Provided entries: Begin
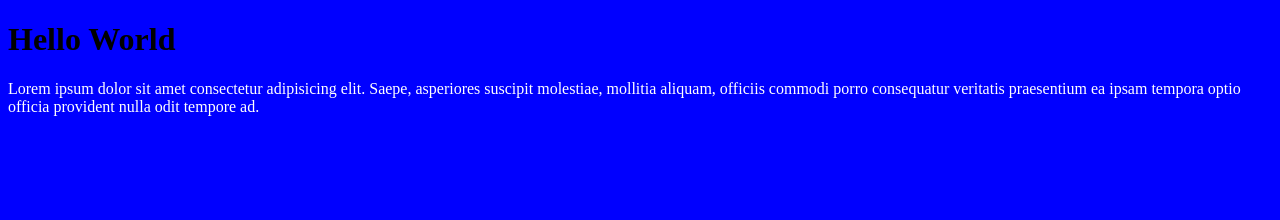
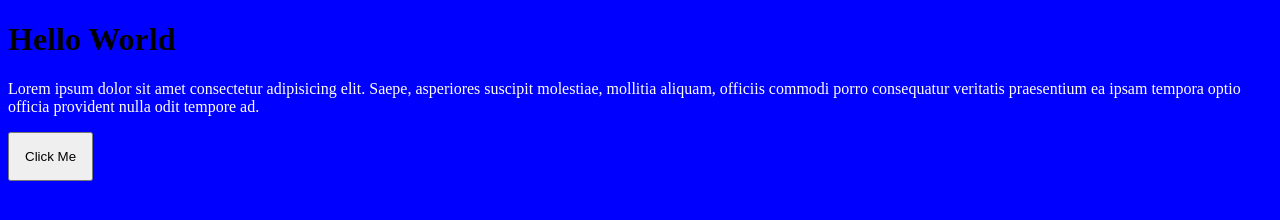
Before and after one commit to Zin-Mg-Nyunt/Git-Test, a plain HTML site: page index.html in a window 1280 px wide. Drawn offline with Linux system fonts and the light colour scheme.

Commit message:
adding button in dev1

```diff
--- a/index.html
+++ b/index.html
@@ -14,5 +14,6 @@
       veritatis praesentium ea ipsam tempora optio officia provident nulla odit
       tempore ad.
     </p>
+    <button>Click Me</button>
   </body>
 </html>
--- a/style.css
+++ b/style.css
@@ -4,3 +4,6 @@ body{
 p{
     color: white;
 }
+button{
+    padding: 15px;
+}
```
Provided entries: End
*Work required:* In the records above, find every line with the word "html" and copy it.

*Solution for this problem:*
Before and after one commit to Zin-Mg-Nyunt/Git-Test, a plain HTML site: page index.html in a window 1280 px wide. Drawn offline with Linux system fonts and the light colour scheme.
--- a/index.html
+++ b/index.html
 </html>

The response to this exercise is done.